- Try not to generalize. Avoid words like “never” or “always.” Such generalizations are usually inaccurate and will heighten tensions.
- Avoid make believe. Exaggerating or inventing a complaint will prevent the real issues from surfacing. Stick with the facts and your honest feelings.
- Don’t stockpile your complaints. Storing up lots of grievances and hurt feelings over time is counterproductive. Try to deal with problems as they arise.
- Avoid clamming up. Positive results can only be attained with two-way communication. When one person becomes silent and stops responding to the other, frustration and anger can result. However, if you feel yourself getting overwhelmed or shutting down, you may need to take a break from the discussion. Just tell your partner that you will return to the conversation as soon as you are able, and then don’t forget to follow up.
- Establish common ground rules. You may even want to ask your partner to read and discuss this information with you. When both people accept positive common ground rules for managing a conflict, resolution becomes much more likely.
Fighting Fair: Step-by-Step
- Before you begin, ask yourself, “What exactly is bothering me? What do I want the other person to do or not do? Are my feelings in proportion to the issue?”
- Identify your goals before you begin. What are the possible outcomes that could be acceptable to you?
- Remember that the idea is not to win, but to come to a mutually satisfying solution to the problem.
- Set a time for a discussion with the other person. It should be as soon as possible, but agreeable to both persons. Springing a conversation on someone when they are unprepared may leave them feeling like they have to fend off an attack. If you encounter resistance to setting a time, try to help the other person see that the problem is important to you.
- State the problem clearly. At first, try to stick to the facts; then, once you’ve stated the facts, state your feelings. Use “I” messages to describe feelings of anger, hurt or disappointment. Avoid “you” messages, such as, “You make me angry.” Instead, try something like, “I feel angry when you...”
- Invite the other person to share his or her point of view. Be careful not to interrupt, and genuinely try to hear his or her concerns and feelings. Try to restate what you heard in a way that lets your partner know you fully understand, and ask your partner to do the same for you.
- Try to take the other’s perspective; that is, try to see the problem through their eyes. The opposing viewpoint can make sense to you, even if you don’t agree with it.
- Propose specific solutions and invite the other person to propose solutions, too.
- Discuss the advantages and disadvantages of each proposal.
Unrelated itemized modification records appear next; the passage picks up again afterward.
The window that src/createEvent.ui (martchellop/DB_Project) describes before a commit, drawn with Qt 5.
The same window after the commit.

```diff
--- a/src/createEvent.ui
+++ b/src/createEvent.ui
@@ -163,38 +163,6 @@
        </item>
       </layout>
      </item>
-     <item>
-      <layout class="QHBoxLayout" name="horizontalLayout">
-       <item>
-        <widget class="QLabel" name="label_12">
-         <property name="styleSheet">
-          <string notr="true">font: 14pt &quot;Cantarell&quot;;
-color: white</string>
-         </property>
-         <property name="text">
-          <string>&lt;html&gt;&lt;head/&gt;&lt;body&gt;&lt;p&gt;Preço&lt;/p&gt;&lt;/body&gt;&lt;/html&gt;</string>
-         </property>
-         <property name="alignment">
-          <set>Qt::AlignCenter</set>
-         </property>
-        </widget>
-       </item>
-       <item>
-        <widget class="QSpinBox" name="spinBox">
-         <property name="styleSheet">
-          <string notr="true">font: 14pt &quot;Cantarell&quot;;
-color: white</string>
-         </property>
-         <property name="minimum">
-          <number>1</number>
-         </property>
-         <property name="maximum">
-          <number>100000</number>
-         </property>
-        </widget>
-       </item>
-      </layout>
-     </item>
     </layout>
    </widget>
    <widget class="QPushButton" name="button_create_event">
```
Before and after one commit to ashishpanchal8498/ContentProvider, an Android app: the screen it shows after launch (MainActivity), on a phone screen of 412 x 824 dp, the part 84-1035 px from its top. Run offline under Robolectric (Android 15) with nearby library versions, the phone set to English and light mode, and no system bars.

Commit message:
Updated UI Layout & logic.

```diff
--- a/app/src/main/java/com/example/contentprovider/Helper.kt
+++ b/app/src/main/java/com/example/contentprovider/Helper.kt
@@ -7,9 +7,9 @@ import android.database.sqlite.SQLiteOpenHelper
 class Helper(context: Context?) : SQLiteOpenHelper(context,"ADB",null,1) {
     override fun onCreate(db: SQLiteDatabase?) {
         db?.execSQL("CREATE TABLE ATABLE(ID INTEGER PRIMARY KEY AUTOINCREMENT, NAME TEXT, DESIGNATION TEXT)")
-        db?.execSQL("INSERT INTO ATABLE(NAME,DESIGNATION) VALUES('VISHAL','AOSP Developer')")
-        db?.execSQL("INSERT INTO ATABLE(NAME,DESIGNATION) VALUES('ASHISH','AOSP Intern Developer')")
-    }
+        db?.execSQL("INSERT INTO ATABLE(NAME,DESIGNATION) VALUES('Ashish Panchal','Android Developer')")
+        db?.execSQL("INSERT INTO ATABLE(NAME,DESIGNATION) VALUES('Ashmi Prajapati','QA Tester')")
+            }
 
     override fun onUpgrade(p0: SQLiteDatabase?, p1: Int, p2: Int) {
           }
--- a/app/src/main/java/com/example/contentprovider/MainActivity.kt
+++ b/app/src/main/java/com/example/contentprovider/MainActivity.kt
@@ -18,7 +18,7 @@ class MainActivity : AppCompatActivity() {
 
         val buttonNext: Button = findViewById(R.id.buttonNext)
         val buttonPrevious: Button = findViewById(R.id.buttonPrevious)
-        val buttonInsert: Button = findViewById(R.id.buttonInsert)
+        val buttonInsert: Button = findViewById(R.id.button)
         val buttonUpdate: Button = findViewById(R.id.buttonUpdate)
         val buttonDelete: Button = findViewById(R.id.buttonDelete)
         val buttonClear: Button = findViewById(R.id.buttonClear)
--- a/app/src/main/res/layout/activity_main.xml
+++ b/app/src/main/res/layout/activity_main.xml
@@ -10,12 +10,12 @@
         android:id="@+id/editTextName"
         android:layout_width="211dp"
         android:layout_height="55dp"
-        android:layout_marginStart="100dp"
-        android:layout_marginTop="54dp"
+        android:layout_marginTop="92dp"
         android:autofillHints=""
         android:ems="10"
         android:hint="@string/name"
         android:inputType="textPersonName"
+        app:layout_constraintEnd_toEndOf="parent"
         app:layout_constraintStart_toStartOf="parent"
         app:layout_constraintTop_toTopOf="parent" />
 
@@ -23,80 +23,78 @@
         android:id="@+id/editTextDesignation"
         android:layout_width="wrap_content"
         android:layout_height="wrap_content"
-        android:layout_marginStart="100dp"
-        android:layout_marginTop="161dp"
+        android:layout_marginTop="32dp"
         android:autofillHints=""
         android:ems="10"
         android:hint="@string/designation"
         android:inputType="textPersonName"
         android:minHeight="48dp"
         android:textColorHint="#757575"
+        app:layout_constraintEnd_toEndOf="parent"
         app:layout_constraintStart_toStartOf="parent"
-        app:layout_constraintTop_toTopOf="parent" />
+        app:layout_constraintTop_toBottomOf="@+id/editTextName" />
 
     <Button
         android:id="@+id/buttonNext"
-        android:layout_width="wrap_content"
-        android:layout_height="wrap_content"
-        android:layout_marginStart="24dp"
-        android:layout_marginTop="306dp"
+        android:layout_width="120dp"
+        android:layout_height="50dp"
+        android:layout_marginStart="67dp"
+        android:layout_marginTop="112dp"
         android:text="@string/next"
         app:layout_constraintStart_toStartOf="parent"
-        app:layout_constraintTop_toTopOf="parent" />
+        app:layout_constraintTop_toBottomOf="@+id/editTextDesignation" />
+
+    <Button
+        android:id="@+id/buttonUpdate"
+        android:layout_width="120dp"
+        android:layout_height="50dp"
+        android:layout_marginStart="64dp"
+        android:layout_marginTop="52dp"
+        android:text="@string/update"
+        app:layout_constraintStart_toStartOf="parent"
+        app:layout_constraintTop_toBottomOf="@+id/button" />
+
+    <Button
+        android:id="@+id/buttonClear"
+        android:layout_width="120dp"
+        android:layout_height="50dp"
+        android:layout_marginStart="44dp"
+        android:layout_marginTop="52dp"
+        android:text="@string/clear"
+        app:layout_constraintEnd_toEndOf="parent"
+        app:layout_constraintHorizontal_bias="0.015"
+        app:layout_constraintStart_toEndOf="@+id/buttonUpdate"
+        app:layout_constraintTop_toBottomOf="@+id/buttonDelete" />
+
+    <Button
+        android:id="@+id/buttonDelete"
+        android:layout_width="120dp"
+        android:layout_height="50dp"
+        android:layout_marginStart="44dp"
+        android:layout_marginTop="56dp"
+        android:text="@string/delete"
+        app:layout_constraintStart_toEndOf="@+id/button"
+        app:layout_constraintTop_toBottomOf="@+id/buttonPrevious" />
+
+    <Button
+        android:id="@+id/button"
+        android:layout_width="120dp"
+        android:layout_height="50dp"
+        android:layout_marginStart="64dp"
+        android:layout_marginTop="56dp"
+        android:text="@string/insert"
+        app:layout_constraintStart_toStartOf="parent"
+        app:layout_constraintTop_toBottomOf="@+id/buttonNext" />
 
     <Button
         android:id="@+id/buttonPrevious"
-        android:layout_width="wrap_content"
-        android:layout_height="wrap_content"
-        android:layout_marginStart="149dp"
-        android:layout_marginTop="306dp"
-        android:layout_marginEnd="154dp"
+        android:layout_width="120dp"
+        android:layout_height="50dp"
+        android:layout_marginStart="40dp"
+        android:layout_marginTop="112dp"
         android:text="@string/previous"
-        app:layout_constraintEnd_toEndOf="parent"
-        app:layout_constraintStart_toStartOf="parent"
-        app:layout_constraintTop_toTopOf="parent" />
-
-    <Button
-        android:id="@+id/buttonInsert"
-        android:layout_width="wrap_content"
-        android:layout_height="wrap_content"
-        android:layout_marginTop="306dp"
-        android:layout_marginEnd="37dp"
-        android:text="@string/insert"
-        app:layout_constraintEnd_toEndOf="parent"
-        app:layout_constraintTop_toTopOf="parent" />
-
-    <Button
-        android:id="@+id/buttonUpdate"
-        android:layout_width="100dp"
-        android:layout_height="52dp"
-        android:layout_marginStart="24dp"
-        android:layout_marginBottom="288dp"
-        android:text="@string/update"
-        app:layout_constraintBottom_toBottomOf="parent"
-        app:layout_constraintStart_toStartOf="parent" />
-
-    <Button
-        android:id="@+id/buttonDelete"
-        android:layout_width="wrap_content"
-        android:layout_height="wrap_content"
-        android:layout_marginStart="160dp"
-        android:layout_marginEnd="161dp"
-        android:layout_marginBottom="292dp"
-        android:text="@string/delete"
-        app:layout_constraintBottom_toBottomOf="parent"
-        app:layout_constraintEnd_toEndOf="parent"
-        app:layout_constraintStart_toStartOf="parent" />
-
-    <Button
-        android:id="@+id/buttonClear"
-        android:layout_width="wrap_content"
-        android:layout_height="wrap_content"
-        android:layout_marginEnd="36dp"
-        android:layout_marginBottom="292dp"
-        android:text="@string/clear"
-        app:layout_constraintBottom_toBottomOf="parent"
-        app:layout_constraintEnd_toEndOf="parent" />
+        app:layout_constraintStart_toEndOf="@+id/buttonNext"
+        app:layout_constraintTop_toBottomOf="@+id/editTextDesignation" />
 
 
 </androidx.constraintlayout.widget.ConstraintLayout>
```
10. Be willing to compromise. Allowing the other person only one option will make it difficult to resolve the concern. When you reach an agreement on a way forward, celebrate! Decide together on a time to check-in, discuss how things are working and make changes to your agreement, if necessary. If no solution has been reached regarding the original problem, schedule a time to revisit the issue and continue the discussion.Content adapted from the following sources:
- Counseling & Mental Health Center at The University of Texas at Austin: www.cmhc.utexas.edu/fightingfair.html McKay, M., Davis, M., & Fanning, P. (1983).
- MESSAGES: The Communication Book. Oakland, CA: NewHarbinger Publications.
- University of Florida Counseling & Wellness Center: http://www.counseling.ufl.edu/cwc/Fair-Fighting-in-Intimate-Relationships.aspx